What is the number of lines below that include the string "html"? Provide that number alone.
• • • •
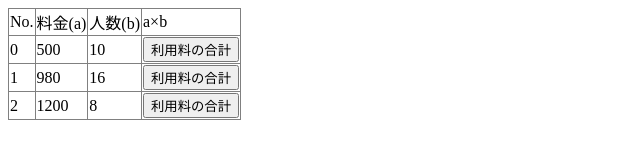
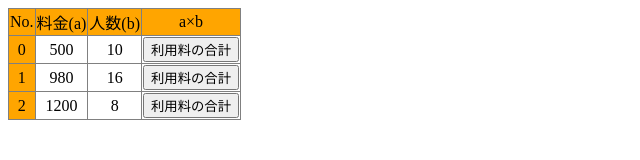
Before and after one commit to c3230701/www2, a plain HTML site: page training_js04/sample06-7.html in a window 1280 px wide. Shown: the whole page, without its empty margins (0-640 px from the left). Drawn offline with Linux system fonts and the light colour scheme.

Commit message:
2024/10/29_1

```diff
--- a/training_js04/sample06-7.html
+++ b/training_js04/sample06-7.html
@@ -13,23 +13,24 @@
 <body>
     <table border="1">
         <tr>
-            <td>No.</td><td>料金(a)</td><td>人数(b)</td><td>a×b</td>
+            <tr bgcolor="#ffa500">  <td><center>No.</center></td><td><center>料金(a)</center></td><td><center>人数(b)</center></td><td><center>a×b</center></td> </tr>
         </tr>
         <tr>
-            <td>0</td>
-            <td>500</td>
-            <td>10</td>
+            <td bgcolor="#ffa500"> <center>0</center></td>
+            <td><center>500</center></td>
+            <td><center>10</center></td>
             <td><button onclick="multiply_0()">利用料の合計</button></td>
         </tr>
         <tr>
-            <td>1</td>
-            <td>980</td>
-            <td>16</td>
+            <td bgcolor="#ffa500"> <center>1</center></td>
+            <td><center>980</center></td>
+            <td><center>16</center></td>
             <td><button onclick="multiply_1()">利用料の合計</button></td>
         </tr>
         <tr>
-            <td>2</td><td>1200</td>
-            <td>8</td>
+            <td bgcolor="#ffa500"> <center>2</center></td>
+            <td><center>1200</center></td>
+            <td><center>8</center></td>
             <td><button onclick="multiply_2()">利用料の合計</button></td>
         </tr>
     </table>
```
• • • •
§ Your solution: 3